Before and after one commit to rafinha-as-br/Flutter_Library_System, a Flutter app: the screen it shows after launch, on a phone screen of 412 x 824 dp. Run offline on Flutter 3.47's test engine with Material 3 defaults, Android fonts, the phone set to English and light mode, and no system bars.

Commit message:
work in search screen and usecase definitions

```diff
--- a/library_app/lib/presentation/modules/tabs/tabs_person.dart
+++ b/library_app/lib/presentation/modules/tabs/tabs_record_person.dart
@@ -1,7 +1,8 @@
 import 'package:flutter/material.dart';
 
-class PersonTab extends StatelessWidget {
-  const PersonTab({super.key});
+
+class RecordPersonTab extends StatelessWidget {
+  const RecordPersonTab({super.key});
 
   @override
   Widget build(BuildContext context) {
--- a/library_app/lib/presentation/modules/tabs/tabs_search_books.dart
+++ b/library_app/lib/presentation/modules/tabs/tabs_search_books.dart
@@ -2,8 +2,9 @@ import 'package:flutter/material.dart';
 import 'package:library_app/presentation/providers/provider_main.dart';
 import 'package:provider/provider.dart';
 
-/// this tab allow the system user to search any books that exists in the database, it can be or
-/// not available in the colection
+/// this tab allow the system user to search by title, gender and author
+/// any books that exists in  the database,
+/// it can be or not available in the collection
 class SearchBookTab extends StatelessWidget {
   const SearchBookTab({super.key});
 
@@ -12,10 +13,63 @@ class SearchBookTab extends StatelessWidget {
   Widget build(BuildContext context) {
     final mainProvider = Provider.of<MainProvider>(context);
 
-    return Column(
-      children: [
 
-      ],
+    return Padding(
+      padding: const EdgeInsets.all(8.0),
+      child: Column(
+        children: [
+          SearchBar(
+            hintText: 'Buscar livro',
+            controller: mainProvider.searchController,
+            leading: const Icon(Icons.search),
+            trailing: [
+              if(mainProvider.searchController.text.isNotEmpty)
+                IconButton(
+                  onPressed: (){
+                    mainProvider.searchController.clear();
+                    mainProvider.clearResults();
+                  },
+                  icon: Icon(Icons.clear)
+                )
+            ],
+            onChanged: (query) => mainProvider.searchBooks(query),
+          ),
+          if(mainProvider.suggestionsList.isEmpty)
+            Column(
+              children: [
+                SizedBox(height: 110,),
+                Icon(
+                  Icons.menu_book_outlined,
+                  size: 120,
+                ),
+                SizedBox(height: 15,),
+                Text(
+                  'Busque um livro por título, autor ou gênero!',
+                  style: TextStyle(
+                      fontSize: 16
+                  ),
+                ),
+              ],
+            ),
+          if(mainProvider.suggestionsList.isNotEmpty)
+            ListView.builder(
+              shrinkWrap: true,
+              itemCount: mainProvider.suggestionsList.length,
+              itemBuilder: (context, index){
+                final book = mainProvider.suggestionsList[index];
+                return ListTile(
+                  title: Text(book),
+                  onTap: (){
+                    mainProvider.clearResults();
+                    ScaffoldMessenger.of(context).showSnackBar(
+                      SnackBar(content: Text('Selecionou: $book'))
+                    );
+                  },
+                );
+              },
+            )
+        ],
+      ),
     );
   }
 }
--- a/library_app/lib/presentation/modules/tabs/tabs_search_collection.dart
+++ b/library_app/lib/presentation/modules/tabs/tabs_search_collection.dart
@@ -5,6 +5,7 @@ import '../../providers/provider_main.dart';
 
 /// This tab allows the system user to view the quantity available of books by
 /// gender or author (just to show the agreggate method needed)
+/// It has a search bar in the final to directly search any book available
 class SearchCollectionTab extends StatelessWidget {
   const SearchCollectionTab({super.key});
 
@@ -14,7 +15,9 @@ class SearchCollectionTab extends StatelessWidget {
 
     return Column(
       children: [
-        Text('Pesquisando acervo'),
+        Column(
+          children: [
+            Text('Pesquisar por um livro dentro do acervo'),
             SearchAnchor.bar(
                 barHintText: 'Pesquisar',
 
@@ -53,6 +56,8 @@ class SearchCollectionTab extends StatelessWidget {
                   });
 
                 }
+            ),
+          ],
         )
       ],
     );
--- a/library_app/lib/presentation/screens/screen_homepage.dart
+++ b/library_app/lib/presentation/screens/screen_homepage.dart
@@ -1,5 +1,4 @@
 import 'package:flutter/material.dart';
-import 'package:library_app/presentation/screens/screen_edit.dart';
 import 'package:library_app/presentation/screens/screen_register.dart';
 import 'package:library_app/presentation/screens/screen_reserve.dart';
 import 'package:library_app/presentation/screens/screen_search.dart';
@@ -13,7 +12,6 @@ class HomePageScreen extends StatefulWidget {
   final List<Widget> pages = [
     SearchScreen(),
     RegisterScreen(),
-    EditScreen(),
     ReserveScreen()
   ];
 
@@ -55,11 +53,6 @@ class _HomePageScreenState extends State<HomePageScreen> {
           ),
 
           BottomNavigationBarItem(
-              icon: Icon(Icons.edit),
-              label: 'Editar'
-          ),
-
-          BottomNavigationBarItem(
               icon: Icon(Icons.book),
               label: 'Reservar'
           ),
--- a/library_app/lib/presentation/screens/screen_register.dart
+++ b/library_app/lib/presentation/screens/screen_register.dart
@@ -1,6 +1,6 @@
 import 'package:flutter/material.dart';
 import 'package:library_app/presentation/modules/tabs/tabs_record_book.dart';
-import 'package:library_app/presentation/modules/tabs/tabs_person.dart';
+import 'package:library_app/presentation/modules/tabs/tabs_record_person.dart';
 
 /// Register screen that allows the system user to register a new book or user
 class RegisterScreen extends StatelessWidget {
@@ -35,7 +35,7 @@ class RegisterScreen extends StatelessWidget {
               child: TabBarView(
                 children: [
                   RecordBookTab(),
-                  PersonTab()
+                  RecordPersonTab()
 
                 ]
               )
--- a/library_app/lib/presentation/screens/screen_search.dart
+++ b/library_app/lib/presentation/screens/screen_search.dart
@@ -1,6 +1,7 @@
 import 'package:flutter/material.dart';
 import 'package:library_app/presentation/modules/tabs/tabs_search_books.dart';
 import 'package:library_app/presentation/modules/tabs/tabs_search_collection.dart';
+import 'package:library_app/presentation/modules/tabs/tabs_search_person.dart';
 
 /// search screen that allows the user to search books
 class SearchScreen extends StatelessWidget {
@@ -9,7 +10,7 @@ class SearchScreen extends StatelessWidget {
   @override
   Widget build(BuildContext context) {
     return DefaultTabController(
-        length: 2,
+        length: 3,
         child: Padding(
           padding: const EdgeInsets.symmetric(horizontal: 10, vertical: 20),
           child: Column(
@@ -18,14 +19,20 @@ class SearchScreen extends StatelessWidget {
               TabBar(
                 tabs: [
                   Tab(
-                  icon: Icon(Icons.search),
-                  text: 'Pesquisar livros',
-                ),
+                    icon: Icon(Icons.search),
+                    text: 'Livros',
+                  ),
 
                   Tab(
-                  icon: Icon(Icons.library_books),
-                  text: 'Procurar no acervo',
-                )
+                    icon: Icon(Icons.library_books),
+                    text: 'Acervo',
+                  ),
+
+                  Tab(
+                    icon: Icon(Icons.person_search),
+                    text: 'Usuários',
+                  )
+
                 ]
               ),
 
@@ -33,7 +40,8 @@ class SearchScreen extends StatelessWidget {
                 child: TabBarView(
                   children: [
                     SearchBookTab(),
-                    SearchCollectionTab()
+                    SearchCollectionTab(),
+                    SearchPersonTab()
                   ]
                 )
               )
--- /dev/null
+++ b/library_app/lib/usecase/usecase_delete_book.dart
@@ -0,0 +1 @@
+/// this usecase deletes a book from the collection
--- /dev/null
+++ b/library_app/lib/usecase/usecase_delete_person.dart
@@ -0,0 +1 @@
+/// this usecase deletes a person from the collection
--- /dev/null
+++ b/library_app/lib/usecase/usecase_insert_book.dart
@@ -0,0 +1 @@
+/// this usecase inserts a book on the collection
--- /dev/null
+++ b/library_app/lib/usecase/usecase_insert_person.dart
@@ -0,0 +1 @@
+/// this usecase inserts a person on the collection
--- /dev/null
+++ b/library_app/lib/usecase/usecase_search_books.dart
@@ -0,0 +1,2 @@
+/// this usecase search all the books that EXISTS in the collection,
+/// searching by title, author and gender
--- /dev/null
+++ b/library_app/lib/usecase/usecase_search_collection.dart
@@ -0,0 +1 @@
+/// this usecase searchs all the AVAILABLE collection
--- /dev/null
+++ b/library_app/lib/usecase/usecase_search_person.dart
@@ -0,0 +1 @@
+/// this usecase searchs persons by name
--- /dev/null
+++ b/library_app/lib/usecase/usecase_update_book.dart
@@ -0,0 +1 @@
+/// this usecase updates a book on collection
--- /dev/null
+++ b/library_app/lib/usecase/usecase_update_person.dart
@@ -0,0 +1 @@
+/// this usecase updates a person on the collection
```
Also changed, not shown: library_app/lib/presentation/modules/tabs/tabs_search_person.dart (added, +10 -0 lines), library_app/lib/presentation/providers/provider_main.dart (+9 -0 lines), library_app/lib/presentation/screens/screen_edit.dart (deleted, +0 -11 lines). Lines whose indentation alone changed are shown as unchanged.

→ **What is needed**: Lines holding "BottomNavigationBarItem": copy each one from the records above.

→ **Task output**:
           BottomNavigationBarItem(
-          BottomNavigationBarItem(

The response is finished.